**Work instruction**
Supply the number of lines below containing "title", nothing else.

Records from a collection

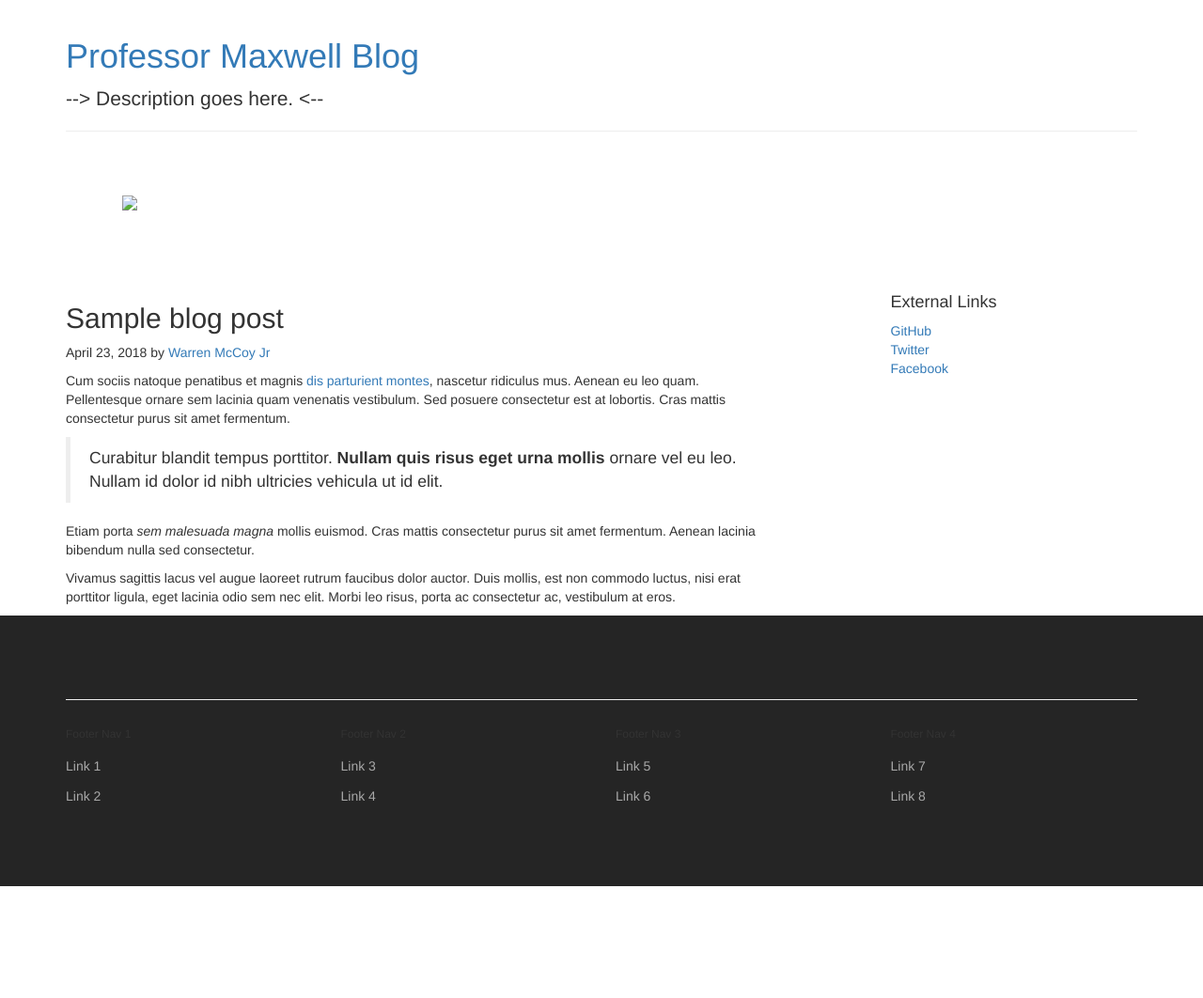
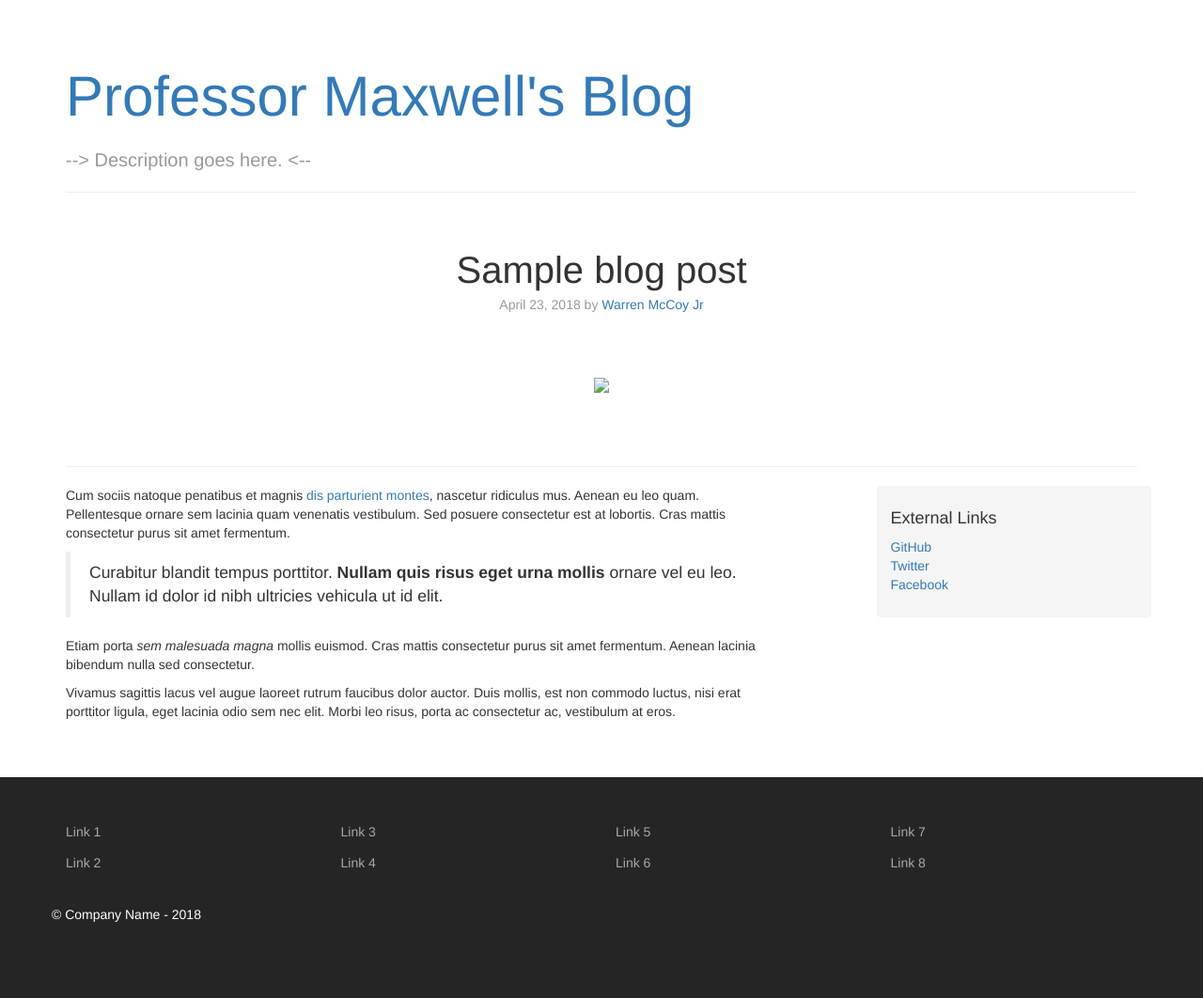
Before and after one commit to Outte/AM-Custom-WordPress-Theme, a PHP site: page /blog-single-thumbnail.html in a window 1280 px wide. Shown: the part 52-1114 px from the top of the page at 94% size. Before the commit the page ends 995 px from the top, so only its background shows below. Run offline with PHP 8.4, Linux system fonts and the light colour scheme; some libraries are stand-ins or nearby versions.

Commit message:
blog css complete

```diff
--- a/blog-single-thumbnail.html
+++ b/blog-single-thumbnail.html
@@ -49,23 +49,26 @@
 
 			<div class="container">
 				<section class="blog-header">
-			    	<a href="blog.html"><h1 class="blog-title">Professor Maxwell Blog</h1></a>
+			    	<a href="blog.html"><h1 class="blog-title">Professor Maxwell's Blog</h1></a>
 			    	<p class="lead blog-description">--> Description goes here. <--</p>
 			    	<hr>
 			    </section>
 
-			    <div class="jumbotron">
-			    	<img class="img-responsive" src="https://www.mountaineers.org/images/placeholder-images/placeholder-400-x-400/image_preview">
+			    <h2 class="blog-post-title text-center">Sample blog post</h2>
+		        <p class="blog-post-meta text-center">April 23, 2018 by <a href="#">Warren McCoy Jr</a></p>
+
+			    <div class="jumbotron banner-container">
+			    	<img class="img-responsive featured-image-banner" src="https://www.mountaineers.org/images/placeholder-images/placeholder-400-x-400/image_preview">
 			    </div>
 
+			<hr>
 
 			<div class="row">
 
 		        <div class="col-sm-8 blog-main">
 
 		          <article class="blog-post">
-		            <h2 class="blog-post-title">Sample blog post</h2>
-		            <p class="blog-post-meta">April 23, 2018 by <a href="#">Warren McCoy Jr</a></p>
+
 
 		            <p>Cum sociis natoque penatibus et magnis <a href="#">dis parturient montes</a>, nascetur ridiculus mus. Aenean eu leo quam. Pellentesque ornare sem lacinia quam venenatis vestibulum. Sed posuere consectetur est at lobortis. Cras mattis consectetur purus sit amet fermentum.</p>
 			            <blockquote>
@@ -96,10 +99,8 @@
 			<!--Footer-->
 			<footer>
 				<div class="container">
-					<hr>
 					<div class="row">
 						<div class="col-md-3">
-							<h6>Footer Nav 1</h6>
 							<ul>
 								<li>
 									<a href="#">Link 1</a>
@@ -110,7 +111,6 @@
 							</ul>
 						</div>
 						<div class="col-md-3">
-							<h6>Footer Nav 2</h6>
 							<ul>
 								<li>
 									<a href="#">Link 3</a>
@@ -121,7 +121,6 @@
 							</ul>
 						</div>
 						<div class="col-md-3">
-							<h6>Footer Nav 3</h6>
 							<ul>
 								<li>
 									<a href="#">Link 5</a>
@@ -132,7 +131,6 @@
 							</ul>
 						</div>
 						<div class="col-md-3">
-							<h6>Footer Nav 4</h6>
 							<ul>
 								<li>
 									<a href="#">Link 7</a>
@@ -142,6 +140,7 @@
 								</li>
 							</ul>
 						</div>
+						<p class="copyright">&copy; Company Name - 2018</p>
 					</div>
 				</div>
 			<!--/Footer-->
--- a/blog.html
+++ b/blog.html
@@ -96,7 +96,7 @@
 		            <p class="blog-post-meta">April 23, 2018 by <a href="#">Warren McCoy Jr</a></p></a>
 
 		            <div class="col-md-3">
-		            	<a href="blog-single-thumbnail.html"><img class="img-responsive" src="https://www.mountaineers.org/images/placeholder-images/placeholder-400-x-400/image_preview"></a>
+		            	<a href="blog-single-thumbnail.html"><img class="img-responsive featured-image" src="https://www.mountaineers.org/images/placeholder-images/placeholder-400-x-400/image_preview"></a>
 		            </div>
 
 		            <div class="col-md-9">
@@ -125,7 +125,7 @@
 		            <hr>
 		          </article><!-- /.blog-post -->
 
-		          <div>
+		          <div class="pager">
 		            <p>1 <a href="#">2</a> <a href="#">3</a> ... <a href="#">7</a> <a href="#">8</a> <a href="#"> Next Page»</a></p>
 		          </div>
 
--- a/style.css
+++ b/style.css
@@ -140,7 +140,7 @@
 
 /* Footer Styles */
 footer {
-	padding-top: 4.95238095em;
+	padding-top: 3em;
     padding-bottom: 4.95238095em;
     background-color: #252525;
 }
@@ -166,7 +166,7 @@ footer li a:hover {
 }
 
 footer .copyright {
-	margin-top: 10%;
+	margin-top: 8%;
 	color : #FFFFFF;
 }
 
@@ -175,3 +175,77 @@ footer .copyright {
 .jumbotron {
 	background: transparent;
 }
+
+/* Blog Styles */
+
+.blog-header {
+  padding-top: 20px;
+  padding-bottom: 20px;
+}
+.blog-title {
+  margin-top: 30px;
+  margin-bottom: 20px;
+  font-size: 60px;
+  font-weight: normal;
+}
+.blog-description {
+  font-size: 20px;
+  color: #999;
+}
+
+.blog-post {
+  margin-bottom: 60px;
+}
+.blog-post-title {
+  margin-bottom: 5px;
+  font-size: 40px;
+}
+.blog-post-meta {
+  margin-bottom: 20px;
+  color: #999;
+}
+
+.blog-post a, .blog-header a {
+	text-decoration: none;
+}
+
+.banner-container {
+	display: flex;
+	align-items: center;
+	justify-content: center;
+}
+
+
+
+	/* Pagination */
+
+	.pager {
+	  margin-bottom: 60px;
+	  text-align: left;
+	}
+
+	/* Sidebar */
+
+	.sidebar-module {
+	  padding: 15px;
+	  margin: 0 -15px 15px;
+	  background-color: #f5f5f5;
+	  border-radius: 4px;
+	}
+
+/* Product Styles */
+
+.product-header {
+  padding-top: 20px;
+  padding-bottom: 20px;
+}
+.product-page-title {
+  margin-top: 30px;
+  margin-bottom: 0;
+  font-size: 60px;
+  font-weight: normal;
+}
+
+.product-header a {
+	text-decoration: none;
+}
```
Also changed, not shown: blog-single.html (+2 -6 lines).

**Response area**
7